In response to mounting pressure from beleaguered homeowners who are just barely hanging on, a bipartisan bill is being sponsored by Reps. Robert Andrews (D-New Jersey) and Tom Rooney (R-Florida). The bill, Prompt Decision for Qualifications of Short Sale Act of 2010 (H.R.6133) seeks to alleviate the ongoing problem distressed seller's are experiencing as potential buyers walk away from their contract due to the inordinate amount of time many Servicers take to respond to a request for a Short Sale. The bill would require lenders to respond to short sale requests within 45 days.
The language of the bill (see excerpt below) is actually pretty strong at this point and is written to override any other provision of law or any contract between the servicer and the securitization vehicle. As the bill currently stands, the servicer is threatened with an automatic acceptance of any properly submitted short sale request if they fail to respond appropriately within 45 days.

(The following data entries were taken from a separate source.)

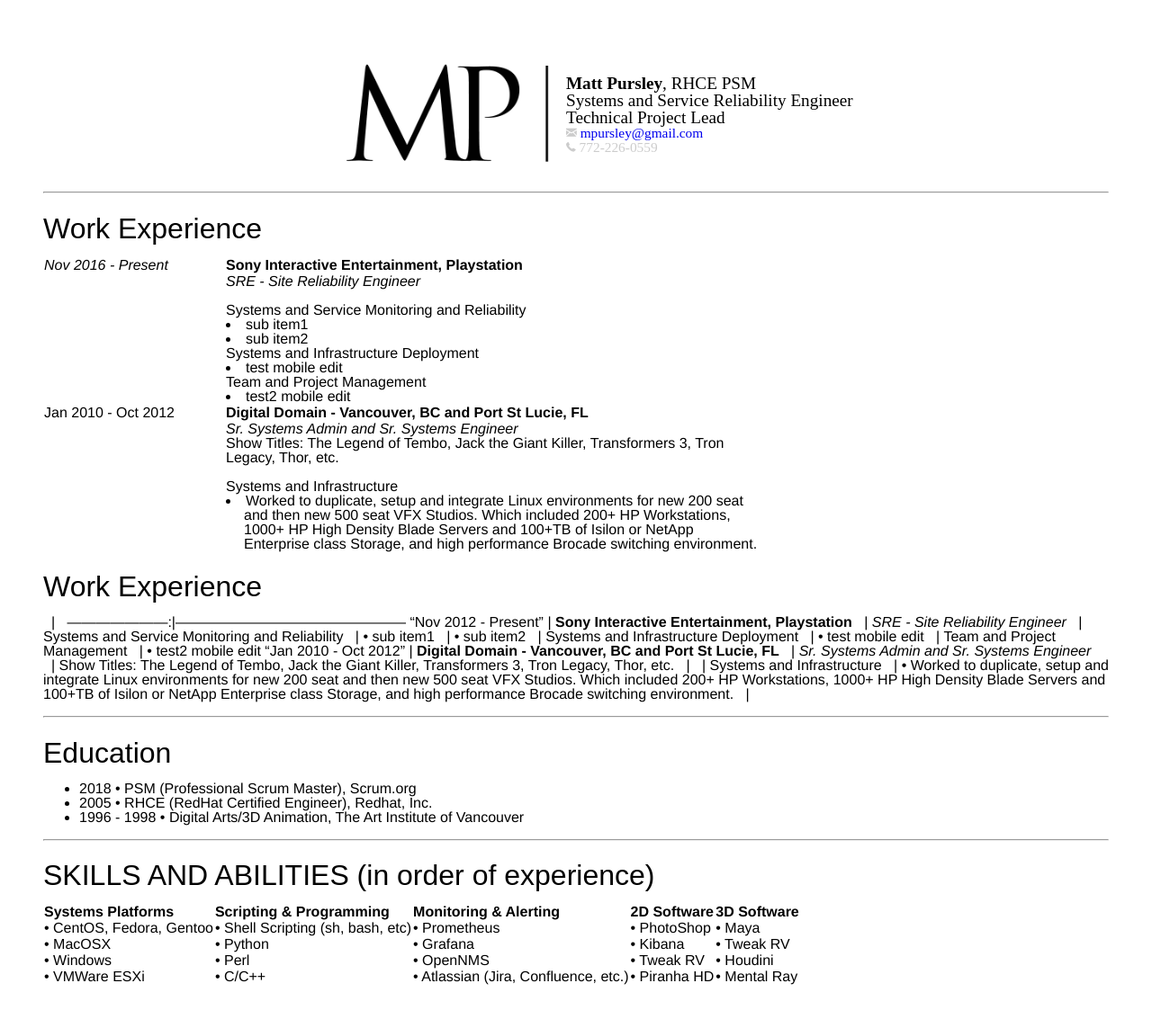
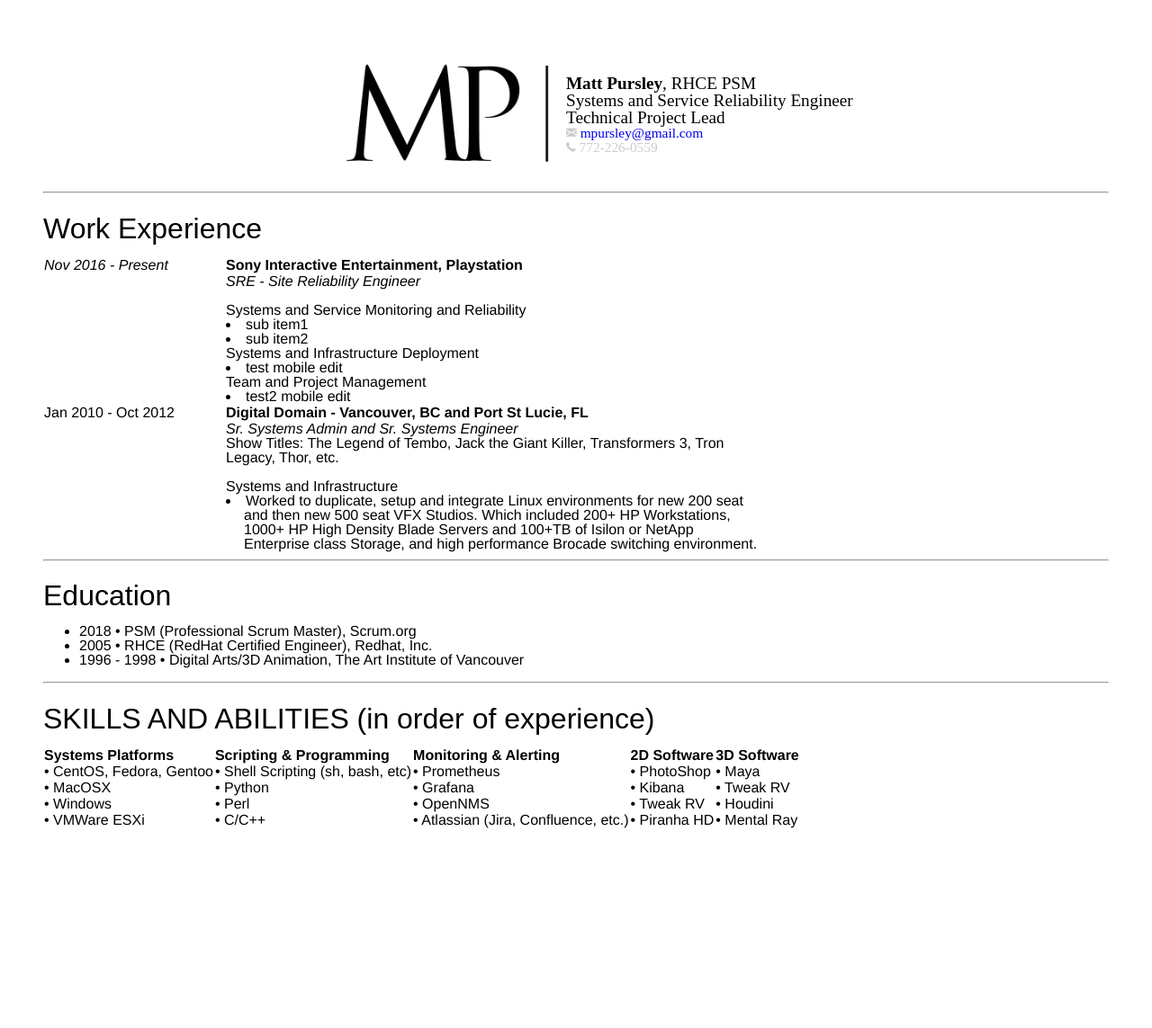
Before and after one commit to mpursley/mpursley.github.io, a Jekyll site: the page built from index_resume_short.md, in a window 1280 px wide. Shown: the whole page at 90% size. Built offline with Jekyll 4.4.1, drawn with Linux system fonts in a browser that asks for light colours; after the commit the page ends 969 px from its top, so only the background shows below that.

Commit message:
Update index_resume_short.md

```diff
--- a/index_resume_short.md
+++ b/index_resume_short.md
@@ -76,27 +76,6 @@
   </tr>
 </table>
 
-
-## Work Experience
-&nbsp;                | &nbsp;
----------------------:|------------------------------------------------
-"Nov 2012 - Present"  | **Sony Interactive Entertainment, Playstation**
-&nbsp;                | *SRE - Site Reliability Engineer*
-&nbsp;                | Systems and Service Monitoring and Reliability
-&nbsp;                | • sub item1
-&nbsp;                | • sub item2
-&nbsp;                | Systems and Infrastructure Deployment
-&nbsp;                | • test mobile edit
-&nbsp;                | Team and Project Management
-&nbsp;                | • test2 mobile edit
-"Jan 2010 - Oct 2012" | <b>Digital Domain - Vancouver, BC and Port St Lucie, FL</b>
-&nbsp;                | <i>Sr. Systems Admin and Sr. Systems Engineer</i><br>
-&nbsp;                | Show Titles: The Legend of Tembo, Jack the Giant Killer, Transformers 3, Tron Legacy, Thor, etc.
-&nbsp;                |
-&nbsp;                | Systems and Infrastructure
-&nbsp;                |  • Worked to duplicate, setup and integrate Linux environments for new 200 seat and then new 500 seat VFX Studios. Which included 200+ HP Workstations, 1000+ HP High Density Blade Servers and 100+TB of Isilon or NetApp Enterprise class Storage, and high performance Brocade switching environment.
-&nbsp;                | &nbsp;
-
 <hr>
 
 ## Education
```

"Except as provided in subsection (b) and notwithstanding any other provision of law or of any contract, including a contract between a servicer of a residential mortgage loan and a securitization vehicle or other investment vehicle, if the mortgagor under a residential mortgage loan submits to the servicer of the mortgage loan a written request for a short sale of the dwelling or residential real property that is subject to the mortgage, deed or trust, or other security interest that secures the mortgage loan, and all information required by the servicer in connection with such a request (including a copy of an executed contract between the owner of the dwelling or property and the prospective buyer that is subject to approval by the servicer), and the mortgagor does not receive from the servicer, before the expiration of the 45-day period beginning upon receipt by the servicer of such request and information, a written notification of whether such request has been approved, that such request has been approved subject to specified changes, or that additional information is required for such a determination, such request shall be considered to have been approved by the servicer."
It will be interesting to see if this bill survives, and in what form. Stay tuned....